Exercise description: Which of the lines below include "phylogeny"? Each one should be copied out.

Data records:

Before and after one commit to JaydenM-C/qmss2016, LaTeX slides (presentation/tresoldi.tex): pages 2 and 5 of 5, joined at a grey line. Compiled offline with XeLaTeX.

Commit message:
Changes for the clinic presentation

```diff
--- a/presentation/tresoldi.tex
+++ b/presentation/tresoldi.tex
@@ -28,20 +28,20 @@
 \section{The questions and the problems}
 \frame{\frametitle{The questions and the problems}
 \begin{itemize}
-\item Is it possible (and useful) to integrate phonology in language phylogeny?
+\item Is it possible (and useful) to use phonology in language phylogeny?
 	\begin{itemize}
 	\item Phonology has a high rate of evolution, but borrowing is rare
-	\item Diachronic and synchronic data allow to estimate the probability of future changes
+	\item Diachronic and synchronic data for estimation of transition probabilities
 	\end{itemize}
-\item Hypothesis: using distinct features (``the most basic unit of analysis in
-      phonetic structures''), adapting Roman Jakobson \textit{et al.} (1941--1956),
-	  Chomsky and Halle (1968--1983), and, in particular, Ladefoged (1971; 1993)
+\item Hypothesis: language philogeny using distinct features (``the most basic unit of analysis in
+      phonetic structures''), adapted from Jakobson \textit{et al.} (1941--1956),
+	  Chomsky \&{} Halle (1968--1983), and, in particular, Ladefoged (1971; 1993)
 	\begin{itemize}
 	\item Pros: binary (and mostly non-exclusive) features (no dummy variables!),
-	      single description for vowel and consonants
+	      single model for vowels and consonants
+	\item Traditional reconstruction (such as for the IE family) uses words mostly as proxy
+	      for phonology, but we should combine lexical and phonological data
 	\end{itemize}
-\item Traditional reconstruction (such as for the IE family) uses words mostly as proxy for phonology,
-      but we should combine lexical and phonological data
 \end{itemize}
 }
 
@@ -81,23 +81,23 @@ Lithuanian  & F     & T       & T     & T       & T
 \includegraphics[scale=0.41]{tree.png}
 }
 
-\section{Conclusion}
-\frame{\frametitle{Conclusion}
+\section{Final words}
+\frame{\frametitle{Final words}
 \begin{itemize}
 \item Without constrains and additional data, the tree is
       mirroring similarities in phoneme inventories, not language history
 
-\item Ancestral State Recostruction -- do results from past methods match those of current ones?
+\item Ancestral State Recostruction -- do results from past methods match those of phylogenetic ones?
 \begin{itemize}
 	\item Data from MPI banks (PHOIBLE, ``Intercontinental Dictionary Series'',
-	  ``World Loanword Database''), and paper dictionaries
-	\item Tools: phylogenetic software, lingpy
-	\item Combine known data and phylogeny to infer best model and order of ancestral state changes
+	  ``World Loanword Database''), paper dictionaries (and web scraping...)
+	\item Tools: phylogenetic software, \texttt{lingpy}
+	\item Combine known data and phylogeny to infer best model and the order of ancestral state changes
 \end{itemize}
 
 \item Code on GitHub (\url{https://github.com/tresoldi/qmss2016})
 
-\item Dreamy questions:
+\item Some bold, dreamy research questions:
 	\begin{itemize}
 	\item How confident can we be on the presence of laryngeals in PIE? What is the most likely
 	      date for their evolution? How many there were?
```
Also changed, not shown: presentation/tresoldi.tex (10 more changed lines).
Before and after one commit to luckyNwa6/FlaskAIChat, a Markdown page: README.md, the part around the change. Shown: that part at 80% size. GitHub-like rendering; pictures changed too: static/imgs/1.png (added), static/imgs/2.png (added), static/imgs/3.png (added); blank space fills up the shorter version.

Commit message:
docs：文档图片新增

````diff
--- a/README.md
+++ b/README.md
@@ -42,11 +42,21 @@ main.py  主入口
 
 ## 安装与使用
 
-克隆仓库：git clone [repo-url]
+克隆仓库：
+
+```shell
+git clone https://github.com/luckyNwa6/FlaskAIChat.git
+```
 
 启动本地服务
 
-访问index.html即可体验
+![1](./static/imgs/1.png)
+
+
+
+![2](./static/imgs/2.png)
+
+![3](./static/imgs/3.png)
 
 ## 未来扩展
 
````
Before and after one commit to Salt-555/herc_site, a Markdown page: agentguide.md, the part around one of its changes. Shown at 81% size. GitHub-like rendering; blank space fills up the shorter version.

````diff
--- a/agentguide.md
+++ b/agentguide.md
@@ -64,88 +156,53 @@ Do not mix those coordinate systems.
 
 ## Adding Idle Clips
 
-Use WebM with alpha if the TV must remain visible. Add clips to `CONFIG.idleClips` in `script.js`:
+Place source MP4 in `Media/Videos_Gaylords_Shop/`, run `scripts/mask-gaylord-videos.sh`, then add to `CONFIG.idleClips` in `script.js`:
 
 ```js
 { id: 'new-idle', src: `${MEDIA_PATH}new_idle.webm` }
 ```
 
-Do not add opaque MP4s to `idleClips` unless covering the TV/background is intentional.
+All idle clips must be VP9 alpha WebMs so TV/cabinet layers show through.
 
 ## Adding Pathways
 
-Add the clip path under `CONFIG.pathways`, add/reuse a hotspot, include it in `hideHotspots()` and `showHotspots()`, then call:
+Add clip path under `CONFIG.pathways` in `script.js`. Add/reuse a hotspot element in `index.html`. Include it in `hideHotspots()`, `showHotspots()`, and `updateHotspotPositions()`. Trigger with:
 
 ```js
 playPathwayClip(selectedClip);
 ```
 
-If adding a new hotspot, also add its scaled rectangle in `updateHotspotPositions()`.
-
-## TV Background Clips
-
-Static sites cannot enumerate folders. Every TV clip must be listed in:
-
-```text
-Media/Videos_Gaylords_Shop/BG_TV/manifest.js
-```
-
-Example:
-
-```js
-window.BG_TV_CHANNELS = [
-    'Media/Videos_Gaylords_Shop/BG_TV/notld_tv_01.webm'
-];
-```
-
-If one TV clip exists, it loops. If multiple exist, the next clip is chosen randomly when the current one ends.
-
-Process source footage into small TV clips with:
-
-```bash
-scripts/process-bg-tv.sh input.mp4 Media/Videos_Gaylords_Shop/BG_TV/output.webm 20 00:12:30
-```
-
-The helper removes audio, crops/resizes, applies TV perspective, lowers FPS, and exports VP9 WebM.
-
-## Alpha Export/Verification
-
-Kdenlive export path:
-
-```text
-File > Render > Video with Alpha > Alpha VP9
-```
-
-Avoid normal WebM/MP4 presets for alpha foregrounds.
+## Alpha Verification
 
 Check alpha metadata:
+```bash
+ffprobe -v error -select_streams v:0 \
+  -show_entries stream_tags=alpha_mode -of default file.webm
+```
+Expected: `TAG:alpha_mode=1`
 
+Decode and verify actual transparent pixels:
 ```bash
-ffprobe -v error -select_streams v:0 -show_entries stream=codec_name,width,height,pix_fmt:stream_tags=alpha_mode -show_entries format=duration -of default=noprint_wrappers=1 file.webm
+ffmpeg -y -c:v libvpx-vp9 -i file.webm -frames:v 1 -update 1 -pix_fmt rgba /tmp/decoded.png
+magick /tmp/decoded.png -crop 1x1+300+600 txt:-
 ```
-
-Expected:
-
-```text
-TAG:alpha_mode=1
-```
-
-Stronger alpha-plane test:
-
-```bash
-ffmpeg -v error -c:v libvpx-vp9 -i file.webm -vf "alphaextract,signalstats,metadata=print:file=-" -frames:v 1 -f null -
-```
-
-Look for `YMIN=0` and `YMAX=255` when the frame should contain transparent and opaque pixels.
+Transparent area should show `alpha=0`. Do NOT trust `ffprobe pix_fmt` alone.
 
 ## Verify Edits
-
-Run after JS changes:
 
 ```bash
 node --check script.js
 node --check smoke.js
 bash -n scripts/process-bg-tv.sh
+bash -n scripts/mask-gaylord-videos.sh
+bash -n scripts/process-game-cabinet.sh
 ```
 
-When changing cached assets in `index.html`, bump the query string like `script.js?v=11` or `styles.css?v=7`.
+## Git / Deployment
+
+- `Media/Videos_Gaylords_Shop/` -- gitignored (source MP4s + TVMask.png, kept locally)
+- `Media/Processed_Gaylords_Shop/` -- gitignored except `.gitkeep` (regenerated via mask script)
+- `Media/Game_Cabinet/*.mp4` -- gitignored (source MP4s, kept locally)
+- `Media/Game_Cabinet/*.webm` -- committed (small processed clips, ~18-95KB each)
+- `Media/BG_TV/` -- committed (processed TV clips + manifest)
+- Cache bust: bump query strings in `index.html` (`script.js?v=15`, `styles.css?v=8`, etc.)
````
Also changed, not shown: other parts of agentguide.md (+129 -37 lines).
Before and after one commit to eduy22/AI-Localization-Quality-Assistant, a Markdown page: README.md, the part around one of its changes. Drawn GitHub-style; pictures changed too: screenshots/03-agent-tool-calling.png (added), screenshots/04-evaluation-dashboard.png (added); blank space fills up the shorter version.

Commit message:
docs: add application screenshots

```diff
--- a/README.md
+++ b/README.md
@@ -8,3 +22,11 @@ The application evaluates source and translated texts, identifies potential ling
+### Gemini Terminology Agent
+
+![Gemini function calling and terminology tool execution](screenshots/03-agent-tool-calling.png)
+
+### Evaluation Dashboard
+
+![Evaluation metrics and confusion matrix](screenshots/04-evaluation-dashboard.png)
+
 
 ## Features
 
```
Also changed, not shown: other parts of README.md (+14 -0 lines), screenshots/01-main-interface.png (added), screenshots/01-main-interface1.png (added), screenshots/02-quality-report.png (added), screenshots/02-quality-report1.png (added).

Solution:
-\item Is it possible (and useful) to integrate phonology in language phylogeny?
+\item Is it possible (and useful) to use phonology in language phylogeny?
-	\item Combine known data and phylogeny to infer best model and order of ancestral state changes
+	\item Combine known data and phylogeny to infer best model and the order of ancestral state changes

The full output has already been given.